Nuclear Medicine Technologist
Advanced Diploma of Health Sciences in Nuclear Medicine Technology
What are the roles and responsibilities in your current position?
I am a nuclear medicine technologist, currently working casual at the Brantford General Hospital. Some of my roles and responsibilities are to prepare and administer radiopharmaceuticals. These radiopharmaceuticals are also referred to as radioactive isotopes. I use radiation detecting equipment known as gamma cameras to detect for blood flow, organ function, cancer spread, myocardial infarct, and infections. The imaging requires computer processing and image enhancement before the nuclear medicine physician can interpret the images. Many scans that I would perform are bone scanning, cardiac wall motion studies, brain scanning, thyroid and gallbladder tests.
What barriers did you have to overcome to succeed?
When I graduated high school, I wasn’t sure what I wanted to do. I just went to university, and I struggled in the life sciences program. There was no support for Indigenous students back 34 years ago, and I didn’t enjoy university. I then discovered the nuclear medicine technologist program at the Michener Institute in Toronto. I loved the program, it was a small very multicultural class environment, and I fit in well.
When I seen the struggles, I had endured in school, I wanted to help others. I am working with Colleen Montour and we are partners in the Haudenosaunee Health Services. Our goal is to help with mentorship and assisting individuals with their health career goals. We are so pleased to have educated health professionals willing to help in our mentorship program!
What is your advice for healthcare students?

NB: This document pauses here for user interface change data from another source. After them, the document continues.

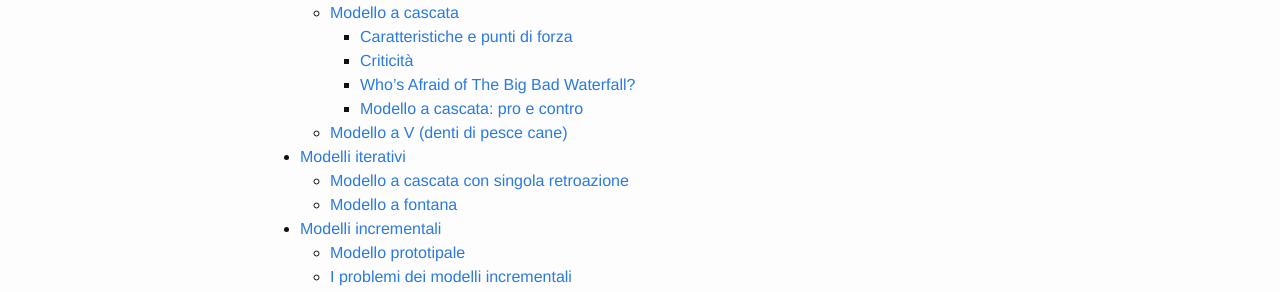
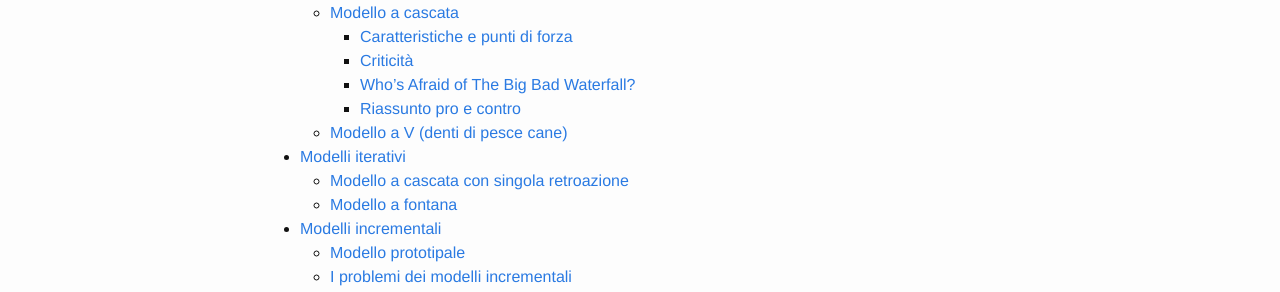
Before and after one commit to MarcoBuster/sweng, a Jekyll site: the page built from _posts/2022-10-05-Ciclo-Vita-Software.md, in a window 1280 px wide and 900 px high. Shown: the part 223-515 px from the top of the window. Built offline with Jekyll 4.4.1, drawn with Linux system fonts in a browser that asks for light colours; the table of contents is made by our own code; some of the changed text lies outside the part shown.

Commit message:
Fix waterfall pros/cons table margins

```diff
--- a/_posts/2022-10-05-Ciclo-Vita-Software.md
+++ b/_posts/2022-10-05-Ciclo-Vita-Software.md
@@ -55,7 +55,7 @@
 
 Tutti i modelli visti per ora ricadono perlopiù nell'ambito descrittivo, mentre i modelli AGILE che vedremo più avanti tendono ad essere più di tipo prescrittivo.
 
-### Modello a cascata: pro e contro
+### Riassunto pro e contro
 
 <table style="margin-bottom: 20px">
     <thead>
@@ -67,14 +67,14 @@
     <tbody>
         <tr>
             <td>
-                <ul>
+                <ul style="margin-top: 15px">
                     <li>Document-based</li>
                     <li>Buona suddivisione dei compiti</li>
                     <li>Semplice pianificazione dei tempi</li>
                 </ul>
             </td>
             <td>
-                <ul>
+                <ul style="margin-top: 15px">
                     <li>Rigidità</li>
                     <li>Congelamento dei sottoprodotti</li>
                     <li>Monoliticità</li>
```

I hope by creating Haudenosaunee Health Services we can assist healthcare students in career choices or introduce them to a mentor. I believe if you have a career dream it can be accomplished through many different pathways.